Next stop on our Grand European Tour was Berlin. Our hotel was just south of the city centre but a comfortable walking distance to the main sites so walk we did. We headed towards the Brandenburg Gate via Potsdamer Platz. On the way we noticed a whole square covered in concrete blocks, on closer inspection we discovered that it was the Memorial to the Murdered Jews of Europe, its form reflects the style of a Jewish cemetery and you can wander between the rows of blocks and gaze down the alleyways created by the grid layout. Later on we came across a memorial to the murdered Roma and travellers, these sights made us wonder about the difficult balance the city has to achieve between properly honouring the past and continuing to rebuild itself as a modern, progressive city.
We reached the Brandenburg Gate just as it started to drizzle, Marks first reaction to the gate was ‘I thought it would be bigger’, possibly a sign that he has reached sightseeing overload!! From there we walked around the Reichstag building, we had tried to book tickets to visit the glass dome that rises from the centre but the whole building was closed to visitors for the week so we had to make do with gazing up at it from the street. As the rain got heavier we reluctantly took shelter in the café of the Hotel Aldon and ordered hot chocolate and apple tart. Once the rain started to ease we set of in search of Checkpoint Charlie, looking out along the way for the tell-tale cobblestones that trace the route of the Berlin wall.
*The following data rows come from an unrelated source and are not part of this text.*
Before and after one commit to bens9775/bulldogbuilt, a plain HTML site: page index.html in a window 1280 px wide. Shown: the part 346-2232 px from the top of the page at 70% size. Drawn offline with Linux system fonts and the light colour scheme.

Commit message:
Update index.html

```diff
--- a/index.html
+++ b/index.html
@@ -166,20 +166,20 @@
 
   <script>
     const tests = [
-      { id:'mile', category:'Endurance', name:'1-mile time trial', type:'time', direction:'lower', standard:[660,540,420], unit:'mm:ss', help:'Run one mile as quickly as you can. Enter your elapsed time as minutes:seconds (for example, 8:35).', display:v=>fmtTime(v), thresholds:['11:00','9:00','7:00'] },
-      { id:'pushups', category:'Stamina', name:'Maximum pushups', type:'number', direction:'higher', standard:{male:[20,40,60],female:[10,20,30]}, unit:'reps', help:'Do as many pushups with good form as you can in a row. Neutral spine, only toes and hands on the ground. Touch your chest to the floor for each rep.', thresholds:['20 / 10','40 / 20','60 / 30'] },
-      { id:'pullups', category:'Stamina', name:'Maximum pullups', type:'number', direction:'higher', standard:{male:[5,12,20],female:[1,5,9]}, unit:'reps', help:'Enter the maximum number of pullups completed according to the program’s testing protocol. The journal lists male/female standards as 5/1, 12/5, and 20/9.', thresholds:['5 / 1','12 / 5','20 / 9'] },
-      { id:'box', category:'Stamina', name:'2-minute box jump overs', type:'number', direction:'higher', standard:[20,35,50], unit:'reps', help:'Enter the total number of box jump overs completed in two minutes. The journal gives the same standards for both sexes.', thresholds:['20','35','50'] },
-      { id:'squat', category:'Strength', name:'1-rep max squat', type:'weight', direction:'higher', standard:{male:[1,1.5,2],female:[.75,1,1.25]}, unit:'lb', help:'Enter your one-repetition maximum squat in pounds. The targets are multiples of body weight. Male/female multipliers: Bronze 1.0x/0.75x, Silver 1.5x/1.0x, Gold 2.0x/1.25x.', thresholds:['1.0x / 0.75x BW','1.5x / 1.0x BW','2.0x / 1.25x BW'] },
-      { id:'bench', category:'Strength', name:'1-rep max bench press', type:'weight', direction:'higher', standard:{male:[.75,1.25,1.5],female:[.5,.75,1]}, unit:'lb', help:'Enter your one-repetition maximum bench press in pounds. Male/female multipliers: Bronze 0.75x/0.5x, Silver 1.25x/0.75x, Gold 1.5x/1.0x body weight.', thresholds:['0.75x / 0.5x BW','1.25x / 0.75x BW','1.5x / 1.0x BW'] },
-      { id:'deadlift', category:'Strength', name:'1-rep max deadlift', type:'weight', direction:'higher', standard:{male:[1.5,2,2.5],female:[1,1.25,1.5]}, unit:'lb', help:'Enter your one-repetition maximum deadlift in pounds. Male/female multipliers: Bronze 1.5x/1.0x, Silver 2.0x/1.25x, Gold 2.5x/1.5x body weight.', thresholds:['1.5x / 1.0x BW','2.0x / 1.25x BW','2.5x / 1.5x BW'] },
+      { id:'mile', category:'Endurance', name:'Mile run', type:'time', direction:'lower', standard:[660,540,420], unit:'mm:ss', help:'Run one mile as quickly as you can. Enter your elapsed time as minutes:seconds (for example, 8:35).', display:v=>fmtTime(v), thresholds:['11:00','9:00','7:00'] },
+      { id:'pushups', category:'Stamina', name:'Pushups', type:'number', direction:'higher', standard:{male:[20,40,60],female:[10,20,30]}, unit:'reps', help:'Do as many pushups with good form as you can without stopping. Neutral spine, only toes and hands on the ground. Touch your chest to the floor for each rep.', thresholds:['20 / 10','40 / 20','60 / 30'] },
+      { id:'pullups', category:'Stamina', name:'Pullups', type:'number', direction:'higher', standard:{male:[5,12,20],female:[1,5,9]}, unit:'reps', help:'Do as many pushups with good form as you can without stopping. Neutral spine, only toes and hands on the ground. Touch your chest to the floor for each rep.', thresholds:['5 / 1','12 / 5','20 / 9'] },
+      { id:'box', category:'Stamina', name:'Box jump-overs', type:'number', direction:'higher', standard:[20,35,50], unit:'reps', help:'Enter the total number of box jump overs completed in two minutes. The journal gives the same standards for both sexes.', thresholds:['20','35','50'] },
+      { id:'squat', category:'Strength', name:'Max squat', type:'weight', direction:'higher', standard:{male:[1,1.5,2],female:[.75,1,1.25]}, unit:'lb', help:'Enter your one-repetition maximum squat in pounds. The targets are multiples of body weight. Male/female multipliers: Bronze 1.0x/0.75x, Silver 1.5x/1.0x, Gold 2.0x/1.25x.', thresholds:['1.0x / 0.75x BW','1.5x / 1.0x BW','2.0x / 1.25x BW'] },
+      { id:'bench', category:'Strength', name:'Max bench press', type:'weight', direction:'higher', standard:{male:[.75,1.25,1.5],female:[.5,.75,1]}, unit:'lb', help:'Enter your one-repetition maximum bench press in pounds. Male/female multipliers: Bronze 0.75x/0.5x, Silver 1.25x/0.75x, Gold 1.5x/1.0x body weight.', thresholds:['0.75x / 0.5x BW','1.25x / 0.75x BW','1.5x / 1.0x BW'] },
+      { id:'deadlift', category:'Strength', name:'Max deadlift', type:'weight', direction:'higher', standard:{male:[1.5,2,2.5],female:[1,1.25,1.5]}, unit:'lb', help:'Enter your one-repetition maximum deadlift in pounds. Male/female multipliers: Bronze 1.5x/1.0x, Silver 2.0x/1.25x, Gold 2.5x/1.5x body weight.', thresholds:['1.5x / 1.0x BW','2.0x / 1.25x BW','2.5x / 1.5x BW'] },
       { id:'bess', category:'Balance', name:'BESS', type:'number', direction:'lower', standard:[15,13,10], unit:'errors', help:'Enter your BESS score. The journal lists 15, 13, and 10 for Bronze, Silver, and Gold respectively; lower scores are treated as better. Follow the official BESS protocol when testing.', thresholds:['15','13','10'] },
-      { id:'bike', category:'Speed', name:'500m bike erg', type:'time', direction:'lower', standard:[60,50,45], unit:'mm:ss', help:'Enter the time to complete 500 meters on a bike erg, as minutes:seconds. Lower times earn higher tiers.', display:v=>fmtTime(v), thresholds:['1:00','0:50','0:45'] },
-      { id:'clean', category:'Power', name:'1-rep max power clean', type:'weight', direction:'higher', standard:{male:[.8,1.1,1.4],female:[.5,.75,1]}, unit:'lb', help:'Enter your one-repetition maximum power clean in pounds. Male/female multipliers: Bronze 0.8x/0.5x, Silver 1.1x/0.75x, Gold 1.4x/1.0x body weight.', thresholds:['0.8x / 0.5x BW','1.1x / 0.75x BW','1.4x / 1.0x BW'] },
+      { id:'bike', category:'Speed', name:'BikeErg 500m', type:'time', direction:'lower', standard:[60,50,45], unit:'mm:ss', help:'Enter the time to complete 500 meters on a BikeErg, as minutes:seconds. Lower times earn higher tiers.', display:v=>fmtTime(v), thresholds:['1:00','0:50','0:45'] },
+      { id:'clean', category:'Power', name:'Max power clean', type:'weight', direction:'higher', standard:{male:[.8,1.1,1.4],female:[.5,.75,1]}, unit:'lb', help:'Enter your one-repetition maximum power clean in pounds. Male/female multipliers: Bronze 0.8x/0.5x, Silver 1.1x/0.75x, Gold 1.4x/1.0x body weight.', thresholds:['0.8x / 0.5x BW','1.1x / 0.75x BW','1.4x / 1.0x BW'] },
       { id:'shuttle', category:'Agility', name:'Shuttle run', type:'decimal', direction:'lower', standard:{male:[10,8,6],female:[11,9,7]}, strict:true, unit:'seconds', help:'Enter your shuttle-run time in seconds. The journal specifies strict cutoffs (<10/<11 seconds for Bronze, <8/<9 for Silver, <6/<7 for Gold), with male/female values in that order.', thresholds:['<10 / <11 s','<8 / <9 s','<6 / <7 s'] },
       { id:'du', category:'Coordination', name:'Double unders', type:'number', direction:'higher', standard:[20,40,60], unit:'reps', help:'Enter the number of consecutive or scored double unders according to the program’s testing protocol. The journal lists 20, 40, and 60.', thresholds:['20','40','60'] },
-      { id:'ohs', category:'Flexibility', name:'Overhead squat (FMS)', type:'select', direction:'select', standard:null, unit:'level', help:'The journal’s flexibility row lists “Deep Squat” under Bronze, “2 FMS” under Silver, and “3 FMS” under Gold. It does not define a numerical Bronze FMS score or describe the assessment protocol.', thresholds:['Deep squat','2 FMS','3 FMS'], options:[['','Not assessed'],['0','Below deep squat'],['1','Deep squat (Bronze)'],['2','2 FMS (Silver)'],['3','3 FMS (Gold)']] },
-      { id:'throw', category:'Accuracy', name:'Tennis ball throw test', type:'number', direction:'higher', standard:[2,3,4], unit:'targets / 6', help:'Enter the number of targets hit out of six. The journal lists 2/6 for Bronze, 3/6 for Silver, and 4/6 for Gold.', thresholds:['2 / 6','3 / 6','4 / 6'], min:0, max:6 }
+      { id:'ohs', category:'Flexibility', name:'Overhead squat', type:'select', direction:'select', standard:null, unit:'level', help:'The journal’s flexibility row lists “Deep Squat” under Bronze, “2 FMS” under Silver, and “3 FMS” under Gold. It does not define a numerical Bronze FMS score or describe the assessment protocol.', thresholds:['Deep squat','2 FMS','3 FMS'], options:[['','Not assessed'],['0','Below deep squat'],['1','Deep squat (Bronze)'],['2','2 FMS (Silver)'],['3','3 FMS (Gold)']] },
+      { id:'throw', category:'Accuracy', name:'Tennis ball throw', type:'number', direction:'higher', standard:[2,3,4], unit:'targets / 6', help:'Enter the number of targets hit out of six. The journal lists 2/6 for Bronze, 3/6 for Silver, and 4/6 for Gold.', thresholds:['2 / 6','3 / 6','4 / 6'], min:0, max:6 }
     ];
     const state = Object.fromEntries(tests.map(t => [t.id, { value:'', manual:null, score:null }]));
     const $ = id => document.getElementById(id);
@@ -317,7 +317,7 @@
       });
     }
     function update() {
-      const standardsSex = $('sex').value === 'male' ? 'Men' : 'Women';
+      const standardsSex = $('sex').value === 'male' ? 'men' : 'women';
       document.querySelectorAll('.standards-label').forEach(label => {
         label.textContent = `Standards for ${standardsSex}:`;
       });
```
As we walked we noticed the sweet little cartoon characters used as stop/go signals at pedestrian crossings, we spotted a lapel pin featuring the character, called Ampelmann (literally ‘little traffic light men’), so Mark bought one for the collection of souvenir pins he has been building up throughout our trip. We stopped at a restaurant for a typical German lunch of sausages ad sauerkraut (me) and currywurst and chips (mark) before walking back to the hotel. Back in our room we looked up Ampelmann on the internet, it turns out he is the figure used in East Germany before the wall fell, the figure is one of the only features from East Germany that has been retained. Mark had bought the green pin, but we liked the story so much we made sure we picked up a red one too before we left.
The weather wasn’t much better the next day but rather than stay in the hotel room all day we wrapped up and caught the metro out to Schlesisches Tor to the east of the town centre, we crossed the bridge across the river and then walked along the East Side Gallery, a 1.3km stretch of the Berlin Wall which has been left intact. When the wall fell artist from around the world were invited to paint sections of the wall many of the images depict interpretations of Freedom. From there we walked back to the hotel, a walk of 5km or more. Once we had crossed the river we found ourselves in a run down and un-redeveloped area of East German housing, we continued to follow the line of the wall as closely as we could, as it wove its way back towards the centre of Berlin the townscape gradually changed to modern housing and community shopping centres then, as we reached Friederickstrasse we were back in the land of high-end boutiques and smart restaurants, a history lesson in 5000m.
We had dinner in the hotel that night and took advantage of a fast internet connection to watch TV, we have been on a strict diet of 24-hour news channels pretty much ever since we left Australia (last year!) so it made a real change to watch some drama.
Next morning, still raining, we headed back to the very impressive Berlin Hbf station for our train to Cologne.